• The data:
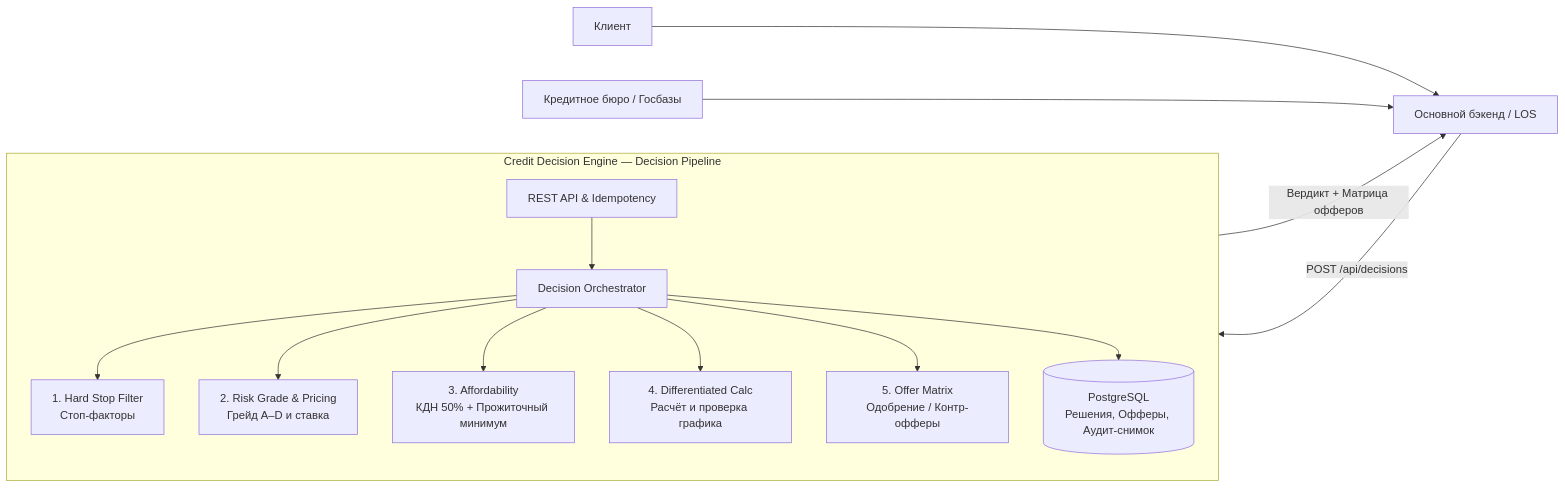
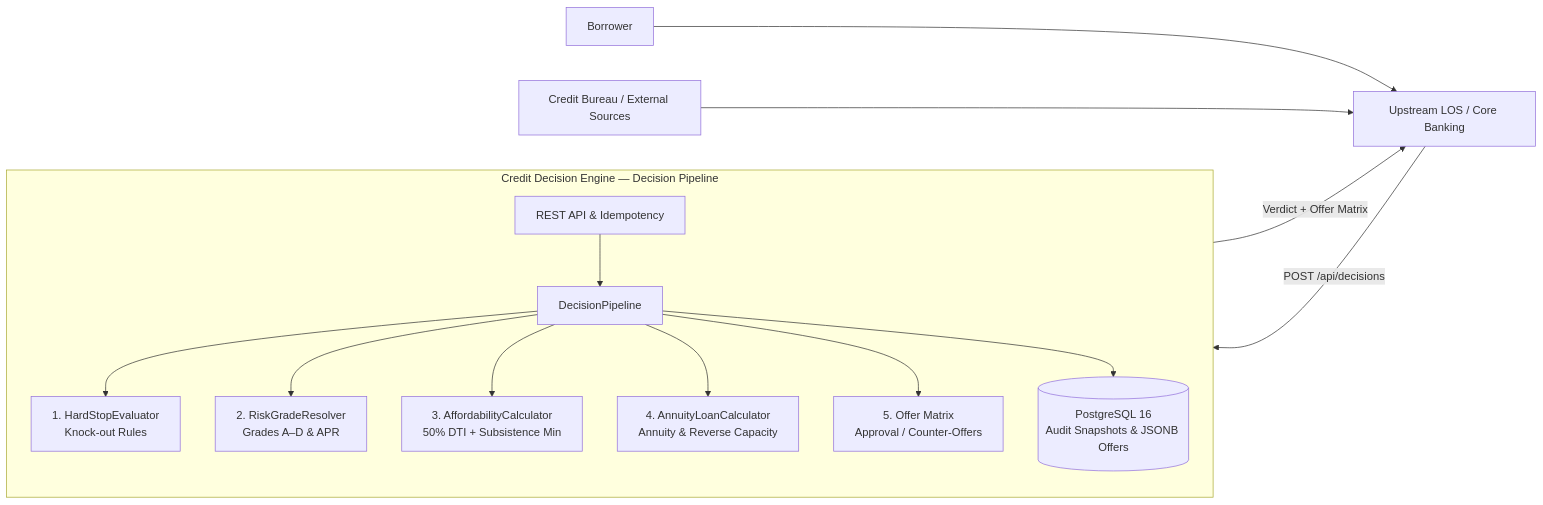
Before and after one commit to HubertFisher/credit-decision-platform: the diagram in docs/design.md, drawn with Mermaid. The commit also changed other lines of this file and 8 other files, not shown here.

````diff
--- a/docs/design.md
+++ b/docs/design.md
@@ -23,16 +20,16 @@
 ```mermaid
 flowchart LR
-  Client[Клиент] --> LOS[Основной бэкенд / LOS]
-  BKI[Кредитное бюро / Госбазы] --> LOS
+  Client[Borrower] --> LOS[Upstream LOS / Core Banking]
+  BKI[Credit Bureau / External Sources] --> LOS
   LOS -->|POST /api/decisions| CDE[Credit Decision Engine]
   subgraph CDE [Credit Decision Engine — Decision Pipeline]
-    API[REST API & Idempotency] --> Orchestrator[Decision Orchestrator]
-    Orchestrator --> S1[1. Hard Stop Filter\nСтоп-факторы]
-    Orchestrator --> S2[2. Risk Grade & Pricing\nГрейд A–D и ставка]
-    Orchestrator --> S3[3. Affordability\nКДН 50% + Прожиточный минимум]
-    Orchestrator --> S4[4. Differentiated Calc\nРасчёт и проверка графика]
-    Orchestrator --> S5[5. Offer Matrix\nОдобрение / Контр-офферы]
-    Orchestrator --> DB[(PostgreSQL\nРешения, Офферы, Аудит-снимок)]
+    API[REST API & Idempotency] --> Orchestrator[DecisionPipeline]
+    Orchestrator --> S1[1. HardStopEvaluator\nKnock-out Rules]
+    Orchestrator --> S2[2. RiskGradeResolver\nGrades A–D & APR]
+    Orchestrator --> S3[3. AffordabilityCalculator\n50% DTI + Subsistence Min]
+    Orchestrator --> S4[4. AnnuityLoanCalculator\nAnnuity & Reverse Capacity]
+    Orchestrator --> S5[5. Offer Matrix\nApproval / Counter-Offers]
+    Orchestrator --> DB[(PostgreSQL 16\nAudit Snapshots & JSONB Offers)]
   end
-  CDE -->|Вердикт + Матрица офферов| LOS
+  CDE -->|Verdict + Offer Matrix| LOS
 ```
````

• Your goal:
How many lines of the data include the word "Offers"? Reply with the number and nothing else.

• Response box:
2